With CBD growing in popularity as a treatment for a host of ailments—including anxiety, cancer, chronic pain, depression, epilepsy, erectile disfunction, insomnia and nausea, to name a few—it’s bewildering to think why the Department would take this action. Yes, research on the effectiveness of CBD is still limited, but the evidence of millions of users is positive, and the known side-effects are minor and infrequent, so why choose now to halt sales?
At Home Grow Community we think this action on the part of the DoAR is a mistake, and hope that a bill introduced in the Mass House will remedy this. According to an article in the Boston Globe:
“A bill filed in the Massachusetts House last month would reverse the guidances recently released by the state, enforcing, among other things, that: 1) Hemp-derived cannabinoids like CBD ‘are not considered controlled substances.’ And 2) products that contain CBD that are ‘intended for ingestion are to be considered foods, not controlled substances.’”
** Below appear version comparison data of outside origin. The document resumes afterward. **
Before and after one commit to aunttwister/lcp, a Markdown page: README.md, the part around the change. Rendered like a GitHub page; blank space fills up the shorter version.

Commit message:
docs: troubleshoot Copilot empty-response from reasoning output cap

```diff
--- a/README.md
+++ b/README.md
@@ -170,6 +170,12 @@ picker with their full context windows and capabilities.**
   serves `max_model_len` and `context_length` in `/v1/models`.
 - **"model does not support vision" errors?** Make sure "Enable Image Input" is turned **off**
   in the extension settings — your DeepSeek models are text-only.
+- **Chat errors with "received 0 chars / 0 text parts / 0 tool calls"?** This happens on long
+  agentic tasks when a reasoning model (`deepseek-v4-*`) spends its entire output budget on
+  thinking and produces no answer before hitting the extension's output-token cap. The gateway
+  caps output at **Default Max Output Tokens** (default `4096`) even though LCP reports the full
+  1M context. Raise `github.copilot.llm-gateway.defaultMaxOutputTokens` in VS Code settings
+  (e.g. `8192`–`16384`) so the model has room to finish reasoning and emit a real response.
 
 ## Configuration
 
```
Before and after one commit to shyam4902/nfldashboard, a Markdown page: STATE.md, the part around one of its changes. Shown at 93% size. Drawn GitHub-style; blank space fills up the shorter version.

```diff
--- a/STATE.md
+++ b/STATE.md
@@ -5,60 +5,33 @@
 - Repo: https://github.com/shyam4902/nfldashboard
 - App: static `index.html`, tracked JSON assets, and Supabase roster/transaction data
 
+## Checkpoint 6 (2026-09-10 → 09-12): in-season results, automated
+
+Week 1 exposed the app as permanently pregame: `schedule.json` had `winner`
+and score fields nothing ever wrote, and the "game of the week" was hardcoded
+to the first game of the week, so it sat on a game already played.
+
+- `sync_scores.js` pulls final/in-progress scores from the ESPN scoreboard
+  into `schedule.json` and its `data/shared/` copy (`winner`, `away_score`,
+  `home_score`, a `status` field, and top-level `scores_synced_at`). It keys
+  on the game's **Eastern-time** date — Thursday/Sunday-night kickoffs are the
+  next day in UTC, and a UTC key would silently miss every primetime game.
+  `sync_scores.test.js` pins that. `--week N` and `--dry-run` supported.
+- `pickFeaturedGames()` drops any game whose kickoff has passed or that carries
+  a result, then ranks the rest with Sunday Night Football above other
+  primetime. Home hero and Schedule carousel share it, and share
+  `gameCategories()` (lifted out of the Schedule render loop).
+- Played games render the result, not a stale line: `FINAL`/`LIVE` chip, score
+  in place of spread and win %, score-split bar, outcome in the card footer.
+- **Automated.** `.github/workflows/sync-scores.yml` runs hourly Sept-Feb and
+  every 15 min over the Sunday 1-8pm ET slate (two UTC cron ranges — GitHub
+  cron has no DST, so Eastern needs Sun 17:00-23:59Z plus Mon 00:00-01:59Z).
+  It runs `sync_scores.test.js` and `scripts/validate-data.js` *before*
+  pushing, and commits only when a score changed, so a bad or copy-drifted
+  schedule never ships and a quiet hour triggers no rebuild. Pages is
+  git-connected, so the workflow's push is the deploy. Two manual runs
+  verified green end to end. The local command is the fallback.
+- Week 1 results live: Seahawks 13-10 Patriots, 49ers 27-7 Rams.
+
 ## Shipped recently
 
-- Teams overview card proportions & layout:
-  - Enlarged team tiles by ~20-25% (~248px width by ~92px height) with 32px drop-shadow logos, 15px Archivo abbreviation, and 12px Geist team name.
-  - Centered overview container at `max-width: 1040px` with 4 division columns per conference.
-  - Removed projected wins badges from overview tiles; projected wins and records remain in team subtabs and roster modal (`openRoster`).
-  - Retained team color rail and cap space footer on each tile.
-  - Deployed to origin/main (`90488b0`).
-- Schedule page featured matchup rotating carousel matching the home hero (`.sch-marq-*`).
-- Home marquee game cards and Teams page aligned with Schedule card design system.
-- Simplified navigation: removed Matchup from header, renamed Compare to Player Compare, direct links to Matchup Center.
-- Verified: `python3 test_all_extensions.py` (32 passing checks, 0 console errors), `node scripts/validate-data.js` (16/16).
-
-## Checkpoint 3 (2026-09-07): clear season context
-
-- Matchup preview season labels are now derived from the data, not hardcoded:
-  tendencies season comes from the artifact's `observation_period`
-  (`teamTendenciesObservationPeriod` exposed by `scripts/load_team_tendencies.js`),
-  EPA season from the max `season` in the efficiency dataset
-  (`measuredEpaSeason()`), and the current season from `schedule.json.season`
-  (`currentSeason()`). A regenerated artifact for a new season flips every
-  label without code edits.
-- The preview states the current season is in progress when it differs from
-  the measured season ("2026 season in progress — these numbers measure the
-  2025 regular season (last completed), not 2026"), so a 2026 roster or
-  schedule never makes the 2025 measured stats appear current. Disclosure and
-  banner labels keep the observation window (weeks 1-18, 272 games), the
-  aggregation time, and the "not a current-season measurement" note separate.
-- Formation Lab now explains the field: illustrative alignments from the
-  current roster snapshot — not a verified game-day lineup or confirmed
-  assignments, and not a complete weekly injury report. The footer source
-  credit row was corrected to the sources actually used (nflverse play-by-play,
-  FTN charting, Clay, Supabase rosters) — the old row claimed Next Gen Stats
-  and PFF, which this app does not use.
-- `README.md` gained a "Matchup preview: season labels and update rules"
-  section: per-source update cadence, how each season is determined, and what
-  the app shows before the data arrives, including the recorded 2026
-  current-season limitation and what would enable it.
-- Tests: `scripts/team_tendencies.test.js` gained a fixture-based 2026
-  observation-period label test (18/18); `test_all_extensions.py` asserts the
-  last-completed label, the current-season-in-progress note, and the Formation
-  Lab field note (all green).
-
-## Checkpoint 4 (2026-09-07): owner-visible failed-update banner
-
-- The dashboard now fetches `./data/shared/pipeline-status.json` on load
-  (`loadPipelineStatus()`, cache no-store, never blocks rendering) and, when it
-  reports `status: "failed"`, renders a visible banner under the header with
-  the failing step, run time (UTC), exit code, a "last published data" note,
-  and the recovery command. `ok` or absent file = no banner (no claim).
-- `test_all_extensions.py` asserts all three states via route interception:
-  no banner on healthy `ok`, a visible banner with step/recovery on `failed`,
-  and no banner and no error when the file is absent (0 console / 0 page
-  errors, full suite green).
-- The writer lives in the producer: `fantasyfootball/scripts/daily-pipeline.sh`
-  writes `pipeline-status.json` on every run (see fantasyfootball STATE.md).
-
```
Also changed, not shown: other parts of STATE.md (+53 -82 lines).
Until that bill is passed, we expect many retailers of hemp-derived CBD products will pull them from their shelves, making it harder for consumers to find.
Fortunately, the state law legalizing recreational and medical cannabis in Massachusetts prevents the Department from banning cannabis-derived CBD. With cannabis-derived CBD still legal in Massachusetts, you’ll be able to purchase CBD products at recreational cannabis stores and medical dispensaries in the Commonwealth, or grow it and process it yourself at home.